Those first few years were brutal and tested my mental toughness every step of the way, but now I realize that those years gave me a competitive edge. I played YMCA soccer during my youth, which was non-competitive, where I learned basic soccer skills from my dad. Then, in 4th grade, I was asked to join a newly created club soccer in our area. The first fall and spring seasons were character-building to say the least. While I was improving as a player, our team consistently lost, and the games were not even close. It was demoralizing, but I never considered walking away. Those tough years taught me more than I even realized until recently. In retrospect, I attribute not only my soccer skills but my mental game to that club soccer program. As I gained a better understanding of the sport, specific skills and how to read a field, I also learned from teammates and how to work with them as a family. After three years, our team was on top of the U-14 PA West board and went rarely scored on. As a player I witnessed first hand that dedication, a strong work ethic, an entire team that focuses on daily improvement could truly change the outcome.
My mental toughness has been tested immensely since moving up from U14 club soccer to varsity soccer at my school. Our school team has not made playoffs in a long time. However, even if we are down by ten, I attempt to break it up and put a couple in. I am very disciplined. I remember the tough years and how much I hated that feeling, so I always try to stay on my A game. As a freshman, I started but played mostly defense, and now, as a junior, I've stepped into the leadership role in my team and play midfield. I stay very humble because even though I usually play very well, I also make mistakes. However, the biggest compliment that I receive from those who watch my game is that I can read a field, know where to move and how to stop opponents. I consider myself an unselfish player, constantly communicating with my coach and moving where the team needs me because the team’s success is more important than my own preference.
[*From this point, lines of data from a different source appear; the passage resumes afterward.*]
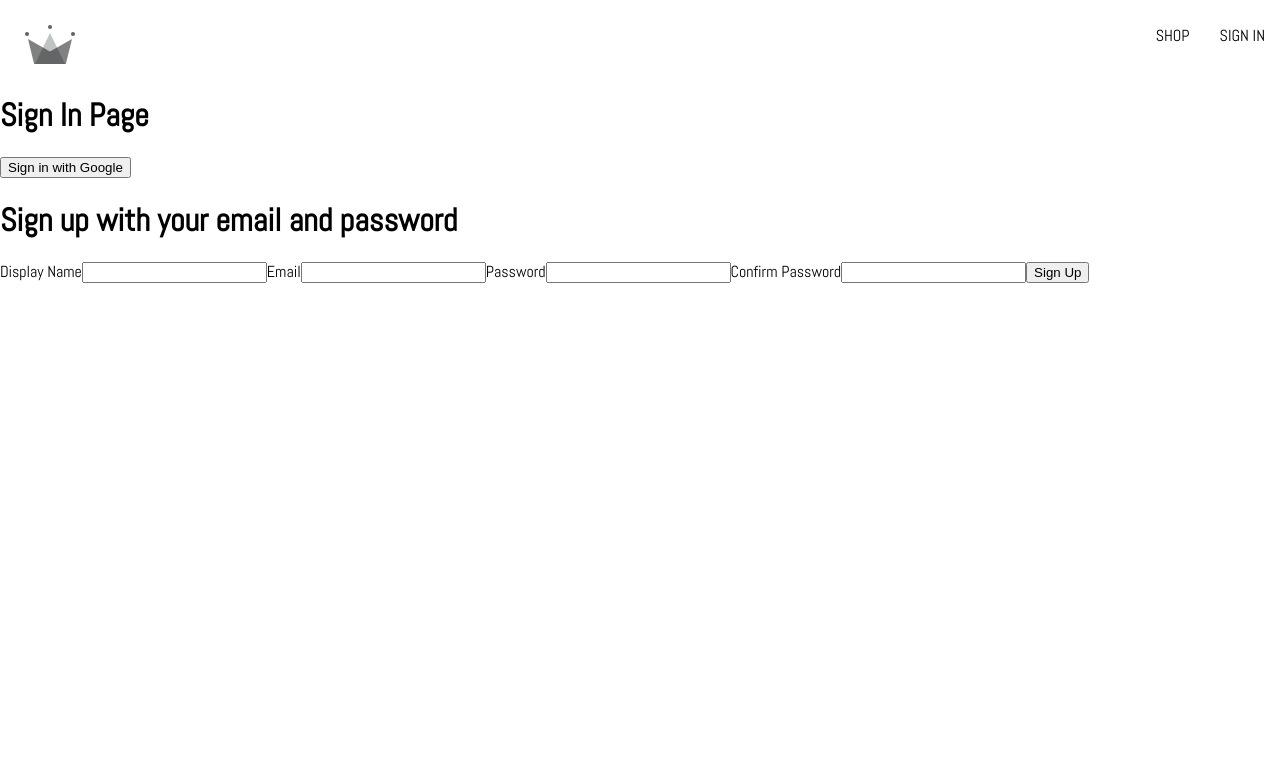
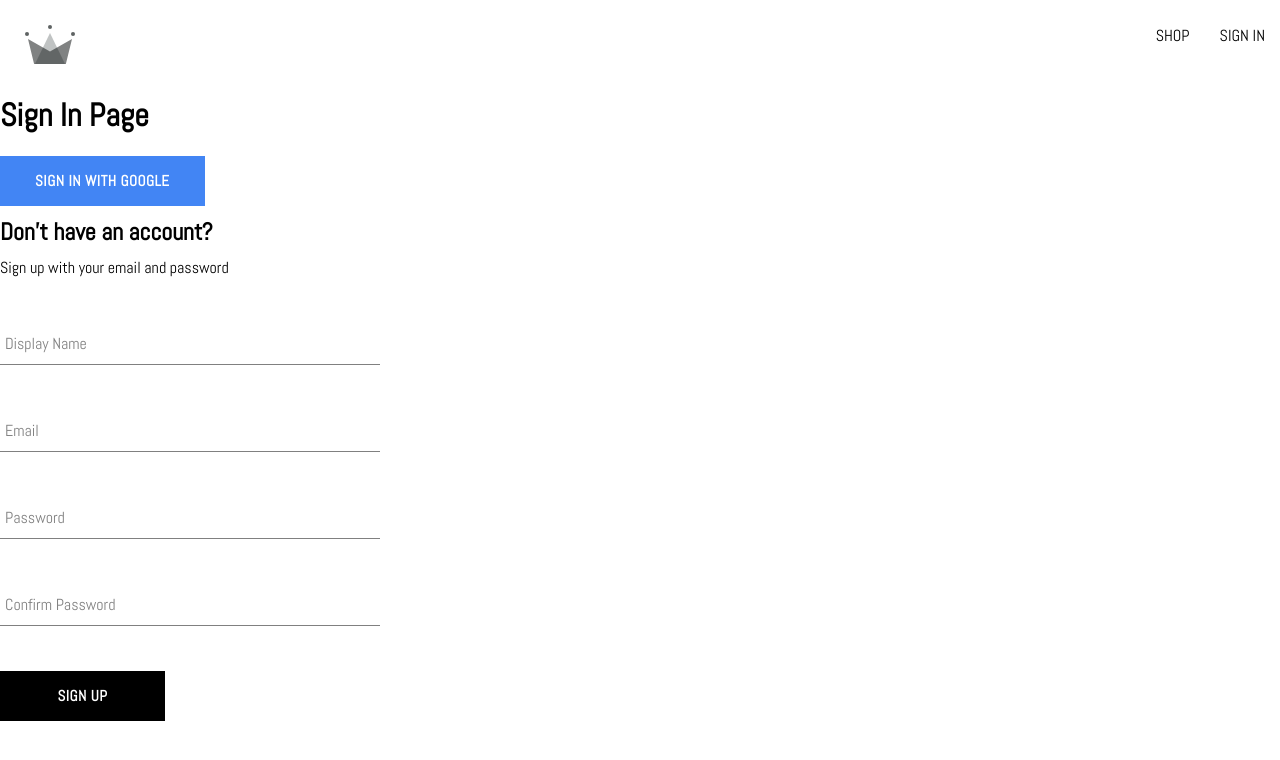
Before and after one commit to ericseandevlin/react-capstone, a React (Create React App) app in the folder crwn-clothing/: page /sign-in in a window 1280 px wide. Shown: the top 760 px of the page. Built offline with nearby package versions, Linux system fonts and the light colour scheme.

Commit message:
Add sign-up-form, form-input, and button components

```diff
--- /dev/null
+++ b/crwn-clothing/src/components/button/button.component.jsx
@@ -0,0 +1,17 @@
+import './button.styles.scss';
+
+const BUTTON_TYPE_CLASSES = {
+  google: 'google-sign-in',
+  inverted: 'inverted'
+}
+
+const Button = ({ children, buttonType, ...otherProps }) => {
+  return (
+    <button className={`button-container ${BUTTON_TYPE_CLASSES[buttonType]}`} {...otherProps}
+    >
+      {children}
+    </button>
+  )
+}
+
+export default Button;
--- /dev/null
+++ b/crwn-clothing/src/components/button/button.styles.scss
@@ -0,0 +1,46 @@
+.button-container {
+  min-width: 165px;
+  width: auto;
+  height: 50px;
+  letter-spacing: 0.5px;
+  line-height: 50px;
+  padding: 0 35px 0 35px;
+  font-size: 15px;
+  background-color: black;
+  color: white;
+  text-transform: uppercase;
+  font-family: inherit;
+  font-weight: bolder;
+  border: none;
+  cursor: pointer;
+  display: flex;
+  justify-content: center;
+
+  &:hover {
+    background-color: white;
+    color: black;
+    border: 1px solid black;
+  }
+
+  &.google-sign-in {
+    background-color: #4285f4;
+    color: white;
+
+    &:hover {
+      background-color: #357ae8;
+      border: none;
+    }
+  }
+
+  &.inverted {
+    background-color: white;
+    color: black;
+    border: 1px solid black;
+
+    &:hover {
+      background-color: black;
+      color: white;
+      border: none;
+    }
+  }
+}
--- a/crwn-clothing/src/components/form-input/form-input.component.jsx
+++ b/crwn-clothing/src/components/form-input/form-input.component.jsx
@@ -0,0 +1,16 @@
+import './form-input.styles.scss'
+
+const FormInput = ({ label, ...otherProps }) => {
+  return (
+    <div className="group">
+      <input className="form-input" {...otherProps} />
+      {
+        label && (
+          <label className={`${otherProps.value.length ? 'shrink' : ''} form-input-label`}>{label}</label>
+        )
+      }
+    </div>
+  )
+}
+
+export default FormInput
--- a/crwn-clothing/src/components/form-input/form-input.styles.scss
+++ b/crwn-clothing/src/components/form-input/form-input.styles.scss
@@ -0,0 +1,54 @@
+$sub-color: grey;
+$main-color: black;
+
+@mixin shrinkLabel {
+  top: -14px;
+  font-size: 12px;
+  color: $main-color;
+}
+
+.group {
+  position: relative;
+  margin: 45px 0;
+
+  .form-input {
+    background: none;
+    background-color: white;
+    color: $sub-color;
+    font-size: 18px;
+    padding: 10px 10px 10px 5px;
+    display: block;
+    width: 100%;
+    border: none;
+    border-radius: 0;
+    border-bottom: 1px solid $sub-color;
+    margin: 25px 0;
+
+    &:focus {
+      outline: none;
+    }
+
+    &:focus ~ .form-input-label {
+      @include shrinkLabel();
+    }
+  }
+
+  input[type='password'] {
+    letter-spacing: 0.3em;
+  }
+
+  .form-input-label {
+    color: $sub-color;
+    font-size: 16px;
+    font-weight: normal;
+    position: absolute;
+    pointer-events: none;
+    left: 5px;
+    top: 10px;
+    transition: 300ms ease all;
+
+    &.shrink {
+      @include shrinkLabel();
+    }
+  }
+}
--- a/crwn-clothing/src/components/sign-up-form/sign-up-form.component.jsx
+++ b/crwn-clothing/src/components/sign-up-form/sign-up-form.component.jsx
@@ -1,5 +1,9 @@
-import { useReducer, useState } from 'react';
+import './sign-up-from.styles.scss';
+import { useState } from 'react';
 import { createAuthUserWithEmailAndPassword, createUserDocumentFromAuth } from '../../utils/firebase/firebase.utils.js';
+
+import FormInput from './../form-input/form-input.component';
+import Button from './../button/button.component.jsx';
 
 const defaultFormFields = {
   displayName: '',
@@ -54,39 +58,45 @@
   }
 
   return (
-    <div>
-      <h1>Sign up with your email and password</h1>
+    <div className='sign-up-container'>
+
+      <h2>Don't have an account?</h2>
+      <span>Sign up with your email and password</span>
+
       <form onSubmit={handleSubmit}>
-        <label>Display Name</label>
-        <input
+
+        <FormInput
+          label="Display Name"
           type="text"
           required onChange={handleChange}
           name="displayName"
           value={displayName} />
 
-        <label>Email</label>
-        <input
+        <FormInput
+          label="Email"
           type="email"
           required onChange={handleChange}
           name="email"
           value={email} />
 
-        <label>Password</label>
-        <input
+        <FormInput
+          label="Password"
           type="password"
           required onChange={handleChange}
           name="password"
           value={password} />
 
-        <label>Confirm Password</label>
-        <input
+        <FormInput
+          label="Confirm Password"
           type="password"
           required onChange={handleChange}
           name="confirmPassword"
           value={confirmPassword} />
 
-        <button type="submit">Sign Up</button>
+        <Button type="submit">Sign Up</Button>
+
       </form>
+
     </div>
   )
 }
--- /dev/null
+++ b/crwn-clothing/src/components/sign-up-form/sign-up-from.styles.scss
@@ -0,0 +1,9 @@
+.sign-up-container {
+  display: flex;
+  flex-direction: column;
+  width: 380px;
+
+  h2 {
+    margin: 10px 0px;
+  }
+}
--- a/crwn-clothing/src/routes/sign-in/sign-in.component.jsx
+++ b/crwn-clothing/src/routes/sign-in/sign-in.component.jsx
@@ -1,5 +1,6 @@
 import { signInWithGooglePopup, createUserDocumentFromAuth } from "../../utils/firebase/firebase.utils"
 import SignUpForm from "../../components/sign-up-form/sign-up-form.component";
+import Button from "../../components/button/button.component";
 
 const SignIn = () => {
   const logGoogleUser = async () => {
@@ -9,7 +10,8 @@
   return (
     <div>
       <h1>Sign In Page</h1>
-      <button onClick={logGoogleUser}>Sign in with Google</button>
+
+      <Button buttonType="google" onClick={logGoogleUser}>Sign in with Google</Button>
       <SignUpForm />
     </div>
   )
```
In closing, I would ask you to really consider and believe in me. I will not fail.